Ronald Walker was only a few days into his job on the staff of Church Historian Leonard J. Arrington when Arrington asked him if he’d like to write a biography of President Heber J. Grant. Because President Grant had dealt with his life-long insomnia by dictating his correspondence into recording machines he kept near his bed, his papers constitute, according to Walker, “an embarrassment of riches” numbering into the hundreds of thousands of pages. Walker envisioned writing a series of articles and then probably a multi-volume biography of President Grant. He had only written some articles on President Grant’s early years when “intervening circumstances at the Historical Department . . . required [him] to put aside the biography and move on.” We hear no more of this save a line in a footnote that since “current Church Archive policy limits the access and use of materials, many footnote citations have not been verified.”

This review (and, take note, the subsequent comments) are not the place to hash out opinions on the telling of Church history. I am sympathetic to the position taken by President Packer that the mantle is far, far greater than the intellect and that we should be wary of historians who would attempt to tell the Saints’ story while ignoring the role God did and does play in it. At the same time, my experience reading non-hagiographic biographies has been to fall in love with the Church leaders they depict. Apparently that was Ronald Walker’s response as well:

So rich a collection of information before me, I moved step-by-step from my ‘hardly speaking acquaintance’ with President Grant to an easy but respectful familiarity, and I must say, in this case, familiarity bred respect, not the opposite. I found my biographical subject to be ‘human’ in the best sense of the term. Certainly there were frailties, but generally these were products of what I saw as compounded virtues.

Perhaps because of this attitude, this book succeeds, perhaps better than any other LDS history that I have read, in intertwining the sacred and the secular influences on its subject. President Grant is the ideal candidate for this treatment: he was primarily a businessman: at fifteen, he joined an insurance firm; at nineteen, he bought out the firm’s owners and was on his way to epitomizing the Gilded Age capitalist. By his early twenties, he was earning about ten times what the average Utahn did.

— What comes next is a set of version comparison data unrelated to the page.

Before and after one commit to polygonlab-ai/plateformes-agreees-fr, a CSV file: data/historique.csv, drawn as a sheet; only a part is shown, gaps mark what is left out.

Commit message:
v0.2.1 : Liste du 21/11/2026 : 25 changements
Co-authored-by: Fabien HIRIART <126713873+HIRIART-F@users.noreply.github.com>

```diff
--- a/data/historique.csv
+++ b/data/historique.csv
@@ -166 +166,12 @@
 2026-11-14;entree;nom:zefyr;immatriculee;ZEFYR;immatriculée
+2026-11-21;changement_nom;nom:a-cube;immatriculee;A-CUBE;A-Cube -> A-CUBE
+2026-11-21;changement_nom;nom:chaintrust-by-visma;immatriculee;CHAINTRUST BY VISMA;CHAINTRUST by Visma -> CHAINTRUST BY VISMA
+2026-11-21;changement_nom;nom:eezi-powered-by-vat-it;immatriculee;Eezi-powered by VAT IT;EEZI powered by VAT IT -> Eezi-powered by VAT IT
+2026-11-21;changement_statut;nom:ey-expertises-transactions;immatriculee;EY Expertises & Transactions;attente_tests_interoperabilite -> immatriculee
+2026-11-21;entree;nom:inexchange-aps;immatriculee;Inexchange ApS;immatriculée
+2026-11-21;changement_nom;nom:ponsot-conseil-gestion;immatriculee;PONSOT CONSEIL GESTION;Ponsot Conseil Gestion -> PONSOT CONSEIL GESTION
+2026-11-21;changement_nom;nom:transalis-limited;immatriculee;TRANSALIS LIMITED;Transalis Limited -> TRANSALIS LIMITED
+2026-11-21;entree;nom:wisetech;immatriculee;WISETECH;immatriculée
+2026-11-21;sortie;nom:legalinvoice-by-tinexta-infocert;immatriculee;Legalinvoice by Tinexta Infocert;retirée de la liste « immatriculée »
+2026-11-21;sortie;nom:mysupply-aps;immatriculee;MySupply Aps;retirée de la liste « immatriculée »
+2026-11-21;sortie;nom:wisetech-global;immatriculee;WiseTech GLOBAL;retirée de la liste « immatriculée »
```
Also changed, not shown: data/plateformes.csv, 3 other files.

Walker writes that “his pet ambition was ‘to have a lot of money and to have no love for it and to do good with it.'” And, believe it or not, Walker makes fascinating stuff of the Panic of 1893 and then-Elder Grant’s role in saving the banks of Utah (he recognized that the Church was on the brink of the “perfect horror” of another Kirtland Bank failure). What is most interesting here is the mix of wheeling and dealing with praying and fasting. We see Elder Grant applying his formidable skills in negotiating loans while also pleading with the Lord to aid the Church. His business acumen made him a most unusual apostle, yet one ideally suited to aid the Church through that period (and, later, to lead the Church through the Great Depression).

A second complicated issue taken up ably by Walker is polygamy. I think it is safe to say that most twenty-first century Saints view our polygamist heritage with a cringe and a shudder. But Walker does a fine job painting polygamous relationships with pathos and honesty. An entire essay focuses on the “exile” of city girl Emily Wells Grant to an achingly slow Colorado town so Heber J. Grant could avoid cohabitation charges. Another essay focuses on President Grant’s mother, Rachel Grant, who struggled with polygamy as well. When it appeared that Joseph Smith was interested in taking her as a plural wife, she decided that she would “sooner go to hell as a virtuous woman than to heaven as a whore” (ouch) and spent ten years being ‘inactive’ on the East Coast before returning to the fold–and becoming Jedediah Grant’s seventh wife. (Interestingly, she was married to him for time only but sealed to Joseph Smith. Depending on how one interprets this, it might be possible to say that Heber J. Grant was Joseph Smith’s son.)

Another troubling topic Walker handles well (for the most part) is Elder Grant’s role in the turmoil surrounding the succession of Wilford Woodruff after the death of President Taylor. I say ‘for the most part’ because I wonder if the details of a sad episode in the history of the Cannon and Wells families needed to be publicly rehashed for a new generation in order to tell this story. Nonetheless, I don’t know that most Saints realize that the issue of apostolic succession was not settled at this point and led to rather heated discussions.

Walker is at his best when he chronicles the challenges that Heber J. Grant faced and how he responded to them. The future President struggled with the Word of Wisdom, with peers who laughed at his poor grammar, with the mission call that never came, and with the challenges of opening a mission in Japan (complete with new converts breaking into the mission home and his complete inability to learn Japanese).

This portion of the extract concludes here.